I denied it and tried to explain but he didn’t listen, much less believe me. Didn’t my reputation for perfect attendance and proficiency make a difference?
The strawberry malted dripping off my uniform convinced him of my guilt. The new girl - whose uniform was spotless because she was behind the line of fire - stood silent while I took the fall.
My boss ordered, “Turn in your uniform and don’t come back.”
I stammered, “But, but, I wore my uniform to work today...“
“Okay, then get it back here first thing tomorrow morning if you want your tips for the week.”
I held back tears. The entire incident - from disaster to dismissal - happened within all of five minutes.
I waited at the bus stop in my yellow outfit covered with pink streaks stunned at the injustice meted out to me. The stains didn’t come out in the wash and I expected my boss to dock my pay for the damage. But I kept the name tag - really, who else named Barrie would they need it for?
The public humiliation I experienced burned for weeks.

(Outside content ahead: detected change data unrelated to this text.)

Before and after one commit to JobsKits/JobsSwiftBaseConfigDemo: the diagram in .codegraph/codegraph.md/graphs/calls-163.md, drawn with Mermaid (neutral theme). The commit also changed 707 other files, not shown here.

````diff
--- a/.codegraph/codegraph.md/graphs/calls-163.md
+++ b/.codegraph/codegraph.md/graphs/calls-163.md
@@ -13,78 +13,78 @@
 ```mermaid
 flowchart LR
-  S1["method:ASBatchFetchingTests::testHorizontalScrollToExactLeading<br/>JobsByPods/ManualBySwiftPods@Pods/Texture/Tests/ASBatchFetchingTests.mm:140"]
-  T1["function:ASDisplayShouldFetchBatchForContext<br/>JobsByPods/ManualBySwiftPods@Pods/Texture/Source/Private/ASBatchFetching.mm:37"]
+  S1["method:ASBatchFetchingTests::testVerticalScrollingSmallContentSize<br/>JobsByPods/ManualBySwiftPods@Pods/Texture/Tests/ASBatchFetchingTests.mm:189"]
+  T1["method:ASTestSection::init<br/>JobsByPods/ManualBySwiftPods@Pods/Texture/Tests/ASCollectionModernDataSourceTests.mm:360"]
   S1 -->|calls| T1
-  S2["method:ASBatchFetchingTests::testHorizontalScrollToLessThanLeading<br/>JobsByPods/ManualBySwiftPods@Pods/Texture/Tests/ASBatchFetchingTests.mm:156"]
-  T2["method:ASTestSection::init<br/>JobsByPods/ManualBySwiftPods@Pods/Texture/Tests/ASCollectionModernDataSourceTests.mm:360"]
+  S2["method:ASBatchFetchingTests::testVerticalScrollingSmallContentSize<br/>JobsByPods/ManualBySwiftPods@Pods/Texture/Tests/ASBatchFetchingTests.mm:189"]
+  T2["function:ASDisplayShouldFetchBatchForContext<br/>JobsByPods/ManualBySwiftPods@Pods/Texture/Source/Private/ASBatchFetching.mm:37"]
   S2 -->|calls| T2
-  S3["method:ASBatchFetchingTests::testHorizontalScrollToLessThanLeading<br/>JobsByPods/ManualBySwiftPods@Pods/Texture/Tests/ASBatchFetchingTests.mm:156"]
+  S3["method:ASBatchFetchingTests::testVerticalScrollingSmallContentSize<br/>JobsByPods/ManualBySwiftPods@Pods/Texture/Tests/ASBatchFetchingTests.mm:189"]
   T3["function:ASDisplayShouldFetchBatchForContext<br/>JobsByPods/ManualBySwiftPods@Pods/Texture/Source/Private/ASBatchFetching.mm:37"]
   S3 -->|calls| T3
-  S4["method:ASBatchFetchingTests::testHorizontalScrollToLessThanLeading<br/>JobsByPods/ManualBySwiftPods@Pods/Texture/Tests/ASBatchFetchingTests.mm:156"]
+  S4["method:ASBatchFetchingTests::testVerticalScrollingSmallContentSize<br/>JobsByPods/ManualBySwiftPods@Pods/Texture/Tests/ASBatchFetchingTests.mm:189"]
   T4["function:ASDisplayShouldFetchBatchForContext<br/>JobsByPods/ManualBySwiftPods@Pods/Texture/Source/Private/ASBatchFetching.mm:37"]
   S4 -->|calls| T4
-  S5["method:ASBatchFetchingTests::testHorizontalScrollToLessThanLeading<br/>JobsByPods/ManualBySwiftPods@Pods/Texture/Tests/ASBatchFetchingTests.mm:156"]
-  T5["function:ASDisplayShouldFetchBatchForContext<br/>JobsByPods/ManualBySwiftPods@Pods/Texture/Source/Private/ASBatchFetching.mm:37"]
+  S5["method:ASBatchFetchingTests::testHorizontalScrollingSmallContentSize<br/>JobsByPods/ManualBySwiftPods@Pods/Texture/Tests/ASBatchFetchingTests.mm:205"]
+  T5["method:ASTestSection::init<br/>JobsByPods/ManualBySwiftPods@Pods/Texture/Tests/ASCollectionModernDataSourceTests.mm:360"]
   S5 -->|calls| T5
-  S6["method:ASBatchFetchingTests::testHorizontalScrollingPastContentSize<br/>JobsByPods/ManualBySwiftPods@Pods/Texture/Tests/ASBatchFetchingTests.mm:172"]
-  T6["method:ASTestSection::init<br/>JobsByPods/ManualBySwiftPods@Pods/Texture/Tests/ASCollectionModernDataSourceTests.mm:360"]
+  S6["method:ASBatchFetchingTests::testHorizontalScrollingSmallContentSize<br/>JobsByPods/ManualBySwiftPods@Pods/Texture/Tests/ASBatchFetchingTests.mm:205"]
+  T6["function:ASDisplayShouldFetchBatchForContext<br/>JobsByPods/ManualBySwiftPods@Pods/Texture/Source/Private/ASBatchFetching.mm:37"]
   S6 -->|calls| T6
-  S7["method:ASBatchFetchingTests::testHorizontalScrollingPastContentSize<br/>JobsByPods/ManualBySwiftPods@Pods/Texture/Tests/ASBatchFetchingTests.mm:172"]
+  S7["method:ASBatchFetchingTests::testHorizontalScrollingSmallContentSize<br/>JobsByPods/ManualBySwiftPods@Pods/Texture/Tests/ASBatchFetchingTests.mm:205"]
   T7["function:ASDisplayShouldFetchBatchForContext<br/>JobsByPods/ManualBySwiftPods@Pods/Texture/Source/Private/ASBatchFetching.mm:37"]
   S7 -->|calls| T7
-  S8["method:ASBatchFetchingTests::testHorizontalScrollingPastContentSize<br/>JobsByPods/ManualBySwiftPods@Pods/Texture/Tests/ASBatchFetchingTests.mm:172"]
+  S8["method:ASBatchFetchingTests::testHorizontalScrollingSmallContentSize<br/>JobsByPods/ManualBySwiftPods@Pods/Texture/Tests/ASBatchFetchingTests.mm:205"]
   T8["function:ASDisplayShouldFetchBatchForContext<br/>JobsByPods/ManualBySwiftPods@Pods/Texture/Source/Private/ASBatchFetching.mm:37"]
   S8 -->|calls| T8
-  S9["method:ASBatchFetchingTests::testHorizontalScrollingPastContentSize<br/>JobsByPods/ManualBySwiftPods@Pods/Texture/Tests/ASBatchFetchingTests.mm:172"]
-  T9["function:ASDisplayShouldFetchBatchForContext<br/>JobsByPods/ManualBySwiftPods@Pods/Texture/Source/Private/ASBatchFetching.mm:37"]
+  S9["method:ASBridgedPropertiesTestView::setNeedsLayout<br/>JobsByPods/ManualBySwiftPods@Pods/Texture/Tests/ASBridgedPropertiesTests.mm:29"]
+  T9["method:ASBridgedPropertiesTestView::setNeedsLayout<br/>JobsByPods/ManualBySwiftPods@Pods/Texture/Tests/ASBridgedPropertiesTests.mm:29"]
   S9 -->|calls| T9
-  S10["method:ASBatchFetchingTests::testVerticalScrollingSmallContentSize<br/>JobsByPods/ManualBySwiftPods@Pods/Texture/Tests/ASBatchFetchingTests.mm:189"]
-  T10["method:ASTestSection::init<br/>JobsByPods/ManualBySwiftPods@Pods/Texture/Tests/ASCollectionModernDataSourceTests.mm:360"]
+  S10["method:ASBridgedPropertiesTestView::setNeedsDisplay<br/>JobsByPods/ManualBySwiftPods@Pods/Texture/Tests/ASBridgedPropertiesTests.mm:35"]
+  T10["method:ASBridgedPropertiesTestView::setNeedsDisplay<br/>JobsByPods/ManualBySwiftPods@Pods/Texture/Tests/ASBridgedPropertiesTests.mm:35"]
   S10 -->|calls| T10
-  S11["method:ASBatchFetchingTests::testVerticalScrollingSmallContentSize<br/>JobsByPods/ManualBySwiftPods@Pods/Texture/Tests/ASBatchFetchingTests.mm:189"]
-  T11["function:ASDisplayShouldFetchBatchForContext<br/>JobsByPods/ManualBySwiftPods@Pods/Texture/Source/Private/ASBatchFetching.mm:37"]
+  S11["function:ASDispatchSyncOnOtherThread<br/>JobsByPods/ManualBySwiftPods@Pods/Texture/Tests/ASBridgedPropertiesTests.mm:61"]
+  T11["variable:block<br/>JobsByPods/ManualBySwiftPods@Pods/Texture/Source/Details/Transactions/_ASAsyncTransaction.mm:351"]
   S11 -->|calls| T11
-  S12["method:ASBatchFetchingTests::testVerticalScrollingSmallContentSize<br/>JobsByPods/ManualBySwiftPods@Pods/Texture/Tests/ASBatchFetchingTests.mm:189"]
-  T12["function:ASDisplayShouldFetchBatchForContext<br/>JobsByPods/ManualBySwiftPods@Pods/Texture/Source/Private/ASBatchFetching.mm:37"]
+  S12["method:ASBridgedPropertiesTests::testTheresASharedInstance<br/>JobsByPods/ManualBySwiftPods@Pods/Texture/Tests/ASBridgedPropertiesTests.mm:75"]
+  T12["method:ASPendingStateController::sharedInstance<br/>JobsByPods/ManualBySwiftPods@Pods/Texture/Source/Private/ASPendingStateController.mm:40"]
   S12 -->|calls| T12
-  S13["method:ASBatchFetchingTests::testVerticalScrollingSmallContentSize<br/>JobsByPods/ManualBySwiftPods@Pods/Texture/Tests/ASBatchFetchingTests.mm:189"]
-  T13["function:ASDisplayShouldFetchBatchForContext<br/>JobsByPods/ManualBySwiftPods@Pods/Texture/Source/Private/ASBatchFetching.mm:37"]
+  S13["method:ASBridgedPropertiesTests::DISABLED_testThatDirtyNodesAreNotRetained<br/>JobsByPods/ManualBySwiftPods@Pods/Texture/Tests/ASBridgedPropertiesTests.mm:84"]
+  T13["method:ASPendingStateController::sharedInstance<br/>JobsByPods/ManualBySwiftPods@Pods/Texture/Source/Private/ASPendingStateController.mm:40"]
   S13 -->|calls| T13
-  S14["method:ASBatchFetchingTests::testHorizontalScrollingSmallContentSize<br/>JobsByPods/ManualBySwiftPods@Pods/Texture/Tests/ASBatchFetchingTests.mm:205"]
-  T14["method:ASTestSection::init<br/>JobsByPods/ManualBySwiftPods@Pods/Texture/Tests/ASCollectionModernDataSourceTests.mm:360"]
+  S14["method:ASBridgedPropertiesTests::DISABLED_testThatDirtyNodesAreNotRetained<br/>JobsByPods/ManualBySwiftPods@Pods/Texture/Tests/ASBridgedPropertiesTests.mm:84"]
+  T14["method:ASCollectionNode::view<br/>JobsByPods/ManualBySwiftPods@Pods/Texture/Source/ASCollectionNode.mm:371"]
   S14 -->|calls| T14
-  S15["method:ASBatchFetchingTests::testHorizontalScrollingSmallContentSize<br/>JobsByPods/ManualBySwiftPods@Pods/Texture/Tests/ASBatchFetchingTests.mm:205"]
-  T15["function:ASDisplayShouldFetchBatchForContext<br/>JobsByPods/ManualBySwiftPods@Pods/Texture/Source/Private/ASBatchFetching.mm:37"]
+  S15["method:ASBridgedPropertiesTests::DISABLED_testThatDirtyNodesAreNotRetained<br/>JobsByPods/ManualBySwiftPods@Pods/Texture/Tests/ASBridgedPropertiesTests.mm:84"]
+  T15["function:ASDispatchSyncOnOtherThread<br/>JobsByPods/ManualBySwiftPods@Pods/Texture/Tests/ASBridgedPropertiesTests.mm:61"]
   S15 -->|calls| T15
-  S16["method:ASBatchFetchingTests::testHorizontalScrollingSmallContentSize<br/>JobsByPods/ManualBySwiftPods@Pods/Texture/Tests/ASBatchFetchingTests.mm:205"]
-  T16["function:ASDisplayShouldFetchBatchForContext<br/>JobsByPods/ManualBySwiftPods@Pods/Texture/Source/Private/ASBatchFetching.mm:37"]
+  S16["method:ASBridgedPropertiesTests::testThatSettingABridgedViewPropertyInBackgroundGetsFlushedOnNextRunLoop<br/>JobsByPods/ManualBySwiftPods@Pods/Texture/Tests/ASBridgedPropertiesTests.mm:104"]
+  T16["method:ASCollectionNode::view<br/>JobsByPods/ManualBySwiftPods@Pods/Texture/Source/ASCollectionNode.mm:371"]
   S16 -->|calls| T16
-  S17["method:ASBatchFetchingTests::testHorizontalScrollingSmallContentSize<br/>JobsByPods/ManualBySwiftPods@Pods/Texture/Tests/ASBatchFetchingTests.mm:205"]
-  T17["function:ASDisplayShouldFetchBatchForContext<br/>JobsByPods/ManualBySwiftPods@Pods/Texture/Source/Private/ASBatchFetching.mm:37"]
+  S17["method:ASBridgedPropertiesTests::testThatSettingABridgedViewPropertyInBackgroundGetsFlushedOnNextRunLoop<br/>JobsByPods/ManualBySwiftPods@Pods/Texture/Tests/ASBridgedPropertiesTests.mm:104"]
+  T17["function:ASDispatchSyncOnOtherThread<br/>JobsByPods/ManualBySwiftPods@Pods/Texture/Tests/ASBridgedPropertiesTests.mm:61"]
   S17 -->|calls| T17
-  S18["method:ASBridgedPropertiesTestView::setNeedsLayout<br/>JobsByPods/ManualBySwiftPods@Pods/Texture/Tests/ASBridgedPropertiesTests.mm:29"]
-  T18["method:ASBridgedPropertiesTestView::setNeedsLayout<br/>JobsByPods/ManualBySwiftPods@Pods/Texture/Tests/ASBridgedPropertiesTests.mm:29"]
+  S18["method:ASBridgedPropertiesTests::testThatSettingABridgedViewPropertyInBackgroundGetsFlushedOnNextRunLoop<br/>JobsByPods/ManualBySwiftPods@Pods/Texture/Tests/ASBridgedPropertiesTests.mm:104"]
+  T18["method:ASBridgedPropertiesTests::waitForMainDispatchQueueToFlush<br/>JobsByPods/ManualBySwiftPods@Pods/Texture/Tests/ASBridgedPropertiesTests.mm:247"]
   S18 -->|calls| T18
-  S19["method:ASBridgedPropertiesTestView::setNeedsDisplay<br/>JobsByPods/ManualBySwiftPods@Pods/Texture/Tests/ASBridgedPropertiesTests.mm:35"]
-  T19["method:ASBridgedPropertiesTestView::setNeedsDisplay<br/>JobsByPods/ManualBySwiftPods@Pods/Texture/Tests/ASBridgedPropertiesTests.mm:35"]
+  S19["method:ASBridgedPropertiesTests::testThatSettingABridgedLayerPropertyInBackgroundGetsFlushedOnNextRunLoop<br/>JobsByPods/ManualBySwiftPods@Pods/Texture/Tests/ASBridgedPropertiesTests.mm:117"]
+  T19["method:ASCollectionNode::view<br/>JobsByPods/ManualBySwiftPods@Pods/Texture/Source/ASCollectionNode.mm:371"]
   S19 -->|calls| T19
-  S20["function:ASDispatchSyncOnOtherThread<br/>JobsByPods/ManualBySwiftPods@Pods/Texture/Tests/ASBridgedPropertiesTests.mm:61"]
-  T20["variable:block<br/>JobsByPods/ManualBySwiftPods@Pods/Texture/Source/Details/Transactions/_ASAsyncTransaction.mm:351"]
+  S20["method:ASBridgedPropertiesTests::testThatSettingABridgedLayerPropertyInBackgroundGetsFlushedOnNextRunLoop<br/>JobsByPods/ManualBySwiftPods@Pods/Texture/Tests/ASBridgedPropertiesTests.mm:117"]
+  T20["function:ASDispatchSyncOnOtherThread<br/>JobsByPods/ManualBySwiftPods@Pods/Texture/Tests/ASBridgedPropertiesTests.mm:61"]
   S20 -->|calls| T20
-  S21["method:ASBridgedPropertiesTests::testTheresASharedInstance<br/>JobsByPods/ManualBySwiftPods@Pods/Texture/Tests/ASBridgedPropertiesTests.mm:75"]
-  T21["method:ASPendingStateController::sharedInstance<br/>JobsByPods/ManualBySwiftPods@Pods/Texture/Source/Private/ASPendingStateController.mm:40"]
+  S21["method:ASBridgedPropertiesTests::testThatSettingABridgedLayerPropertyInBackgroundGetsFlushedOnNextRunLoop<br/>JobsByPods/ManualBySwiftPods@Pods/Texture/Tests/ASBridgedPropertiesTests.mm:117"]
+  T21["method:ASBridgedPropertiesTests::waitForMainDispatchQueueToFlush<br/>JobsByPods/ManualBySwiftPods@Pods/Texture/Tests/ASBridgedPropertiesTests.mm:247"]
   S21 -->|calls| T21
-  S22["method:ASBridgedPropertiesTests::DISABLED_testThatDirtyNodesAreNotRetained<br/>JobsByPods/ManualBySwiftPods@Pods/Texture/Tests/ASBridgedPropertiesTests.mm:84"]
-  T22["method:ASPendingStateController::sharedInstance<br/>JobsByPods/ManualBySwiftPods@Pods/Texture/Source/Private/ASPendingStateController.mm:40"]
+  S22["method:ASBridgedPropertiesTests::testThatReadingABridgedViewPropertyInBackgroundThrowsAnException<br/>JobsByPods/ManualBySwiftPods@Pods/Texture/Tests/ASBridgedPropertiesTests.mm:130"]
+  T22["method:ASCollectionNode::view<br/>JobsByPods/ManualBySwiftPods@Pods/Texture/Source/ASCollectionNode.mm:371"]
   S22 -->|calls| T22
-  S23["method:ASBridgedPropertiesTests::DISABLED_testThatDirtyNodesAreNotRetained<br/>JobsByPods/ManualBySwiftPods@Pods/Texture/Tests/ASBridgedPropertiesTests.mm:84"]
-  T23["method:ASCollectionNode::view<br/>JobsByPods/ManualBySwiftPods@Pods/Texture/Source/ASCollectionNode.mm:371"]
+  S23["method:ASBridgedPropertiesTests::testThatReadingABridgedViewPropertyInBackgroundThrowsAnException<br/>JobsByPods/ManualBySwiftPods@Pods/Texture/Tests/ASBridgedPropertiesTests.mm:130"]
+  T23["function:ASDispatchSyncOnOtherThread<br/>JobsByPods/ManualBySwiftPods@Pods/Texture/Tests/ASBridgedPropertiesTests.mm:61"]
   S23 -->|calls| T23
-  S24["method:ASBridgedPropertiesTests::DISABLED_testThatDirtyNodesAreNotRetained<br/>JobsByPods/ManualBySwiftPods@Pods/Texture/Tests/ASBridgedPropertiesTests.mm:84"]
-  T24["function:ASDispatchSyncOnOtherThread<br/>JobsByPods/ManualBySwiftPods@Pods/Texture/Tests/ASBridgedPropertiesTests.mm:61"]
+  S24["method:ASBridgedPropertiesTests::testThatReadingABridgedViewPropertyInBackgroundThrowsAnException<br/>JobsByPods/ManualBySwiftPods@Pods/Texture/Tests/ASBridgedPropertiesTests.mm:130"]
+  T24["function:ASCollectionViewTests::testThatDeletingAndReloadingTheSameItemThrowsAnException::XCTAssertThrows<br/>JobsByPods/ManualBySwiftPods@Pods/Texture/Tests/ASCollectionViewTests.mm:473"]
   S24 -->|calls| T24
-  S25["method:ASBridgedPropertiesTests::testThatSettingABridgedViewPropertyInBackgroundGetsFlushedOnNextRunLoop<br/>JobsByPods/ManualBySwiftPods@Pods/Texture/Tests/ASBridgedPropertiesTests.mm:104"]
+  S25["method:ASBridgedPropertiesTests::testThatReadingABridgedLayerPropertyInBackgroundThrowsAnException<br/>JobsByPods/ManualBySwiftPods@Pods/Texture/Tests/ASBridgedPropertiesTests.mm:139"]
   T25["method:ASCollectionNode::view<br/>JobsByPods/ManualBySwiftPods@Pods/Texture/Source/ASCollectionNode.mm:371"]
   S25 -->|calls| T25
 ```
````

By then, it was too late in the summer to find another job.
In September, I returned to college and moved on with my life armed with a tougher shell and slightly more prepared for the “slings and arrows of outrageous fortune.” I continued my food service line of employment working in the college dining hall, learning to carry five hot meals balanced on my left arm.
But nothing - not even the life lesson at the lunch counter - prepared me for the assassination of President John F. Kennedy in November.
Still, I’ve always wondered if Apple Pie Guy cared enough to ask anyone why I was suddenly gone.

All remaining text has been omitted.